Over the last twelve months Williams-Sonoma has recorded a ROE of 30%. One way to conceptualize this, is that for each $1 of shareholders’ equity it has, the company made $0.30 in profit.

Check out our latest analysis for Williams-Sonoma

How Do I Calculate ROE?

The formula for return on equity is:

Return on Equity = Net Profit ÷ Shareholders’ Equity

Or for Williams-Sonoma:

30% = US$341m ÷ US$1.1b (Based on the trailing twelve months to May 2019.)

Most know that net profit is the total earnings after all expenses, but the concept of shareholders’ equity is a little more complicated. It is the capital paid in by shareholders, plus any retained earnings. Shareholders’ equity can be calculated by subtracting the total liabilities of the company from the total assets of the company.

What Does Return On Equity Signify?

Return on Equity measures a company’s profitability against the profit it has kept for the business (plus any capital injections). The ‘return’ is the amount earned after tax over the last twelve months. The higher the ROE, the more profit the company is making. So, all else being equal, a high ROE is better than a low one.
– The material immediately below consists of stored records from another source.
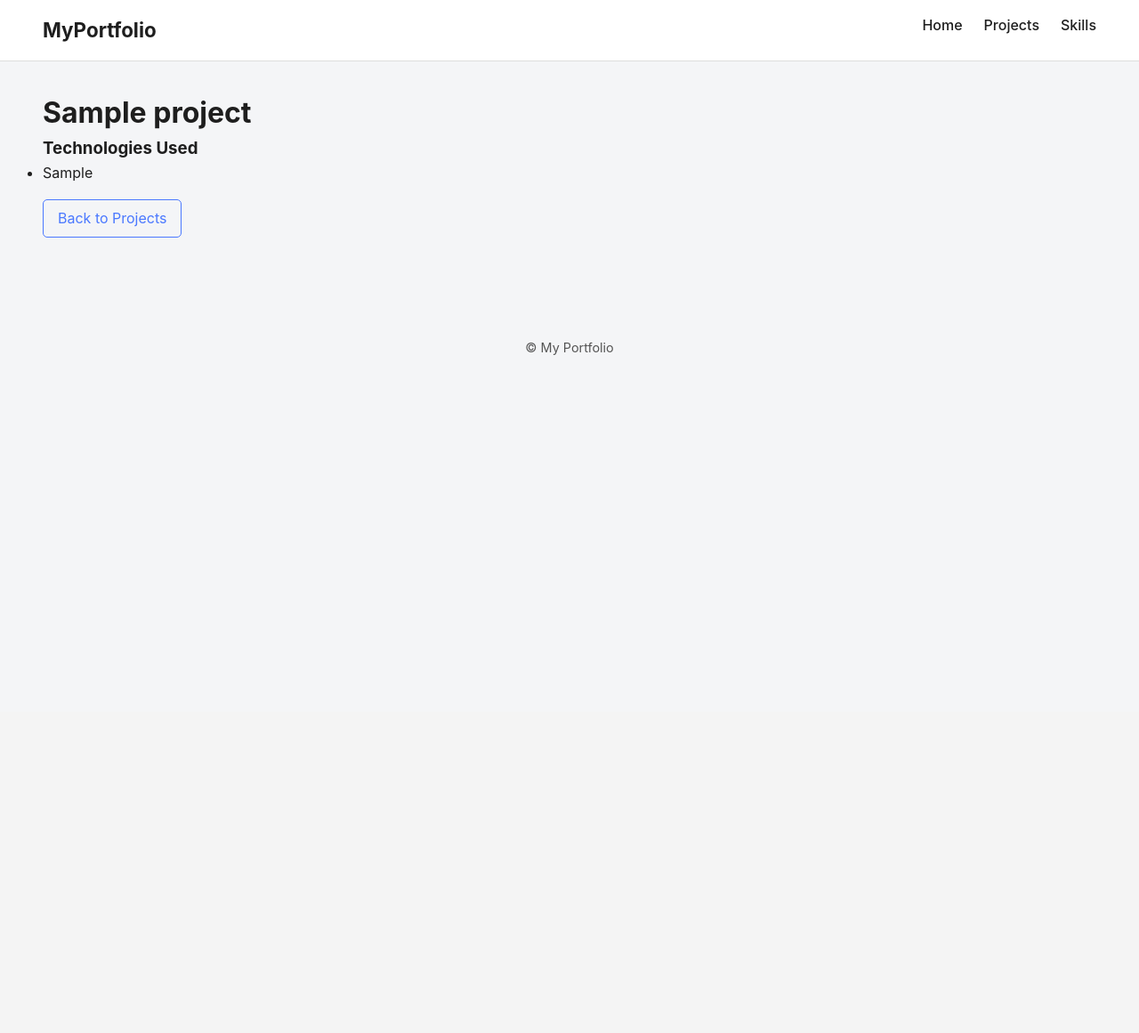
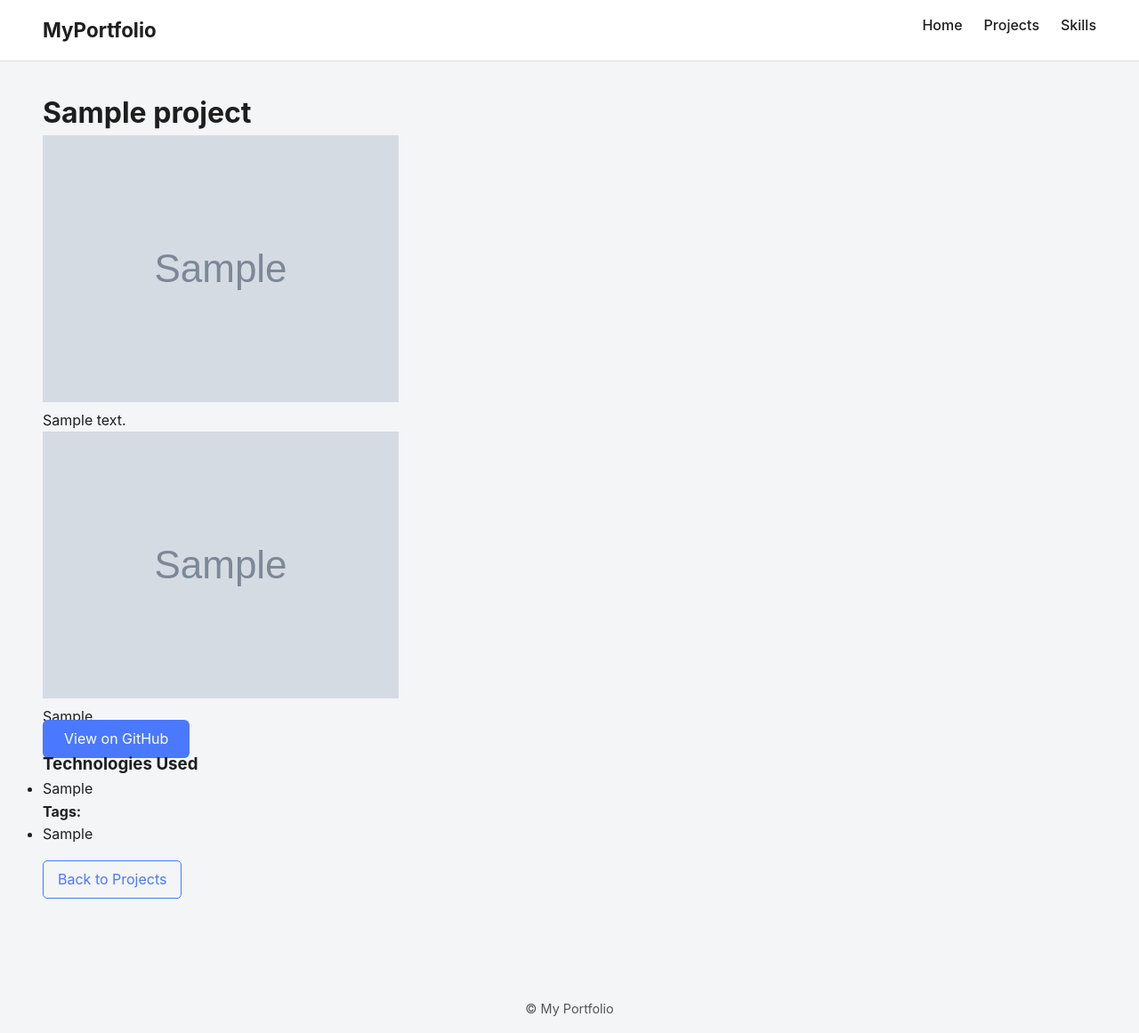
Before and after one commit to btyre1/PortfolioWebsite, a Django app: a page that uses portfolio_site/main/templates/main/project_detail.html in a window 1280 px wide. Shown: the whole page at 89% size. Before the commit the page ends 399 px from the top, so only its background shows below. Run offline with Django 5.2, Linux system fonts and the light colour scheme; tables that the repository leaves empty hold one stand-in row (values such as "Sample post"); grey boxes marked "Sample" are stand-in pictures.

Commit message:
Fixed error

```diff
--- a/portfolio_site/main/templates/main/project_detail.html
+++ b/portfolio_site/main/templates/main/project_detail.html
@@ -1,13 +1,48 @@
 <!--portfolio_site/main/templates/main/project_detail.html-->
 
 {% extends "main/base.html" %}
+
 {% block title %}{{ project.title }}{% endblock %}
 
 {% block content %}
 <div class="detail-container">
+
+    <!-- Project Title -->
     <h1>{{ project.title }}</h1>
-    <p class="detail-desc">{{ project.description }}</p>
 
+    <!-- Project Thumbnail -->
+    {% if project.thumbnail %}
+        <div class="project-thumbnail">
+            <img src="{{ project.thumbnail.url }}" alt="{{ project.title }}">
+        </div>
+    {% endif %}
+
+    <!-- Long Description -->
+    {% if project.long_desc %}
+        <p class="project-long-desc">{{ project.long_desc }}</p>
+    {% endif %}
+
+    <!-- Project Gallery -->
+    {% if project.images.all %}
+        <div class="project-gallery">
+            {% for img in project.images.all %}
+                <div class="gallery-item">
+                    <img src="{{ img.image.url }}" alt="{{ img.caption }}">
+                    {% if img.caption %}
+                        <p class="caption">{{ img.caption }}</p>
+                    {% endif %}
+                </div>
+            {% endfor %}
+        </div>
+    {% endif %}
+
+    <!-- GitHub / External Link -->
+    {% if project.github_url %}
+        <p><a href="{{ project.github_url }}" target="_blank" class="btn-primary">View on GitHub</a></p>
+    {% endif %}
+
+    <!-- Technologies Used -->
+    {% if tech_list %}
         <div class="detail-section">
             <h3>Technologies Used</h3>
             <ul>
@@ -15,9 +50,22 @@
                     <li>{{ tech }}</li>
                 {% endfor %}
             </ul>
+        </div>
+    {% endif %}
 
+    <!-- Tags -->
+    {% if tag_list %}
+        <div class="project-tags">
+            <h4>Tags:</h4>
+            <ul>
+                {% for tag in tag_list %}
+                    <li>{{ tag }}</li>
+                {% endfor %}
+            </ul>
         </div>
+    {% endif %}
 
+    <!-- Back Button -->
     <a href="/projects/" class="btn-secondary">Back to Projects</a>
 </div>
 {% endblock %}
--- a/portfolio_site/main/views.py
+++ b/portfolio_site/main/views.py
@@ -14,7 +14,8 @@ def home(request):
 def project_detail(request, slug): # view function for project detail page
     project = get_object_or_404(Project, slug=slug)
     tech_list = project.tech_stack.split(",")
-    return render(request, "main/project_detail.html", {"project": project, "tech_list": tech_list})
+    tag_list = project.tags.split(",") if project.tags else []
+    return render(request, "main/project_detail.html", {"project": project, "tech_list": tech_list, "tag_list": tag_list})
 
 def skills_view(request): # view function for skills page
     skills = Skill.objects.all()  # fetch all skills
```
Lines whose indentation alone changed are shown as unchanged.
That means ROE can be used to compare two businesses.

Does Williams-Sonoma Have A Good ROE?

One simple way to determine if a company has a good return on equity is to compare it to the average for its industry. However, this method is only useful as a rough check, because companies do differ quite a bit within the same industry classification. Pleasingly, Williams-Sonoma has a superior ROE than the average (12%) company in the Specialty Retail industry.

NYSE:WSM Past Revenue and Net Income, June 5th 2019
NYSE:WSM Past Revenue and Net Income, June 5th 2019

That is a good sign. In my book, a high ROE almost always warrants a closer look. For example you might check if insiders are buying shares.

How Does Debt Impact ROE?

Most companies need money — from somewhere — to grow their profits. That cash can come from issuing shares, retained earnings, or debt. In the first and second cases, the ROE will reflect this use of cash for investment in the business. In the latter case, the use of debt will improve the returns, but will not change the equity. Thus the use of debt can improve ROE, albeit along with extra risk in the case of stormy weather, metaphorically speaking.

Williams-Sonoma’s Debt And Its 30% ROE

Williams-Sonoma clearly uses a significant amount of debt to boost returns, as it has a debt to equity ratio of 1.49. I think the ROE is impressive, but it would have been assisted by the use of debt. Debt does bring extra risk, so it’s only really worthwhile when a company generates some decent returns from it.

The Key Takeaway

Return on equity is one way we can compare the business quality of different companies. Companies that can achieve high returns on equity without too much debt are generally of good quality. If two companies have the same ROE, then I would generally prefer the one with less debt.

But ROE is just one piece of a bigger puzzle, since high quality businesses often trade on high multiples of earnings. Profit growth rates, versus the expectations reflected in the price of the stock, are a particularly important to consider. So I think it may be worth checking this free report on analyst forecasts for the company.

But note: Williams-Sonoma may not be the best stock to buy. So take a peek at this free list of interesting companies with high ROE and low debt.

We aim to bring you long-term focused research analysis driven by fundamental data. Note that our analysis may not factor in the latest price-sensitive company announcements or qualitative material.

If you spot an error that warrants correction, please contact the editor at editorial-team@simplywallst.com. This article by Simply Wall St is general in nature. It does not constitute a recommendation to buy or sell any stock, and does not take account of your objectives, or your financial situation. Simply Wall St has no position in the stocks mentioned. Thank you for reading.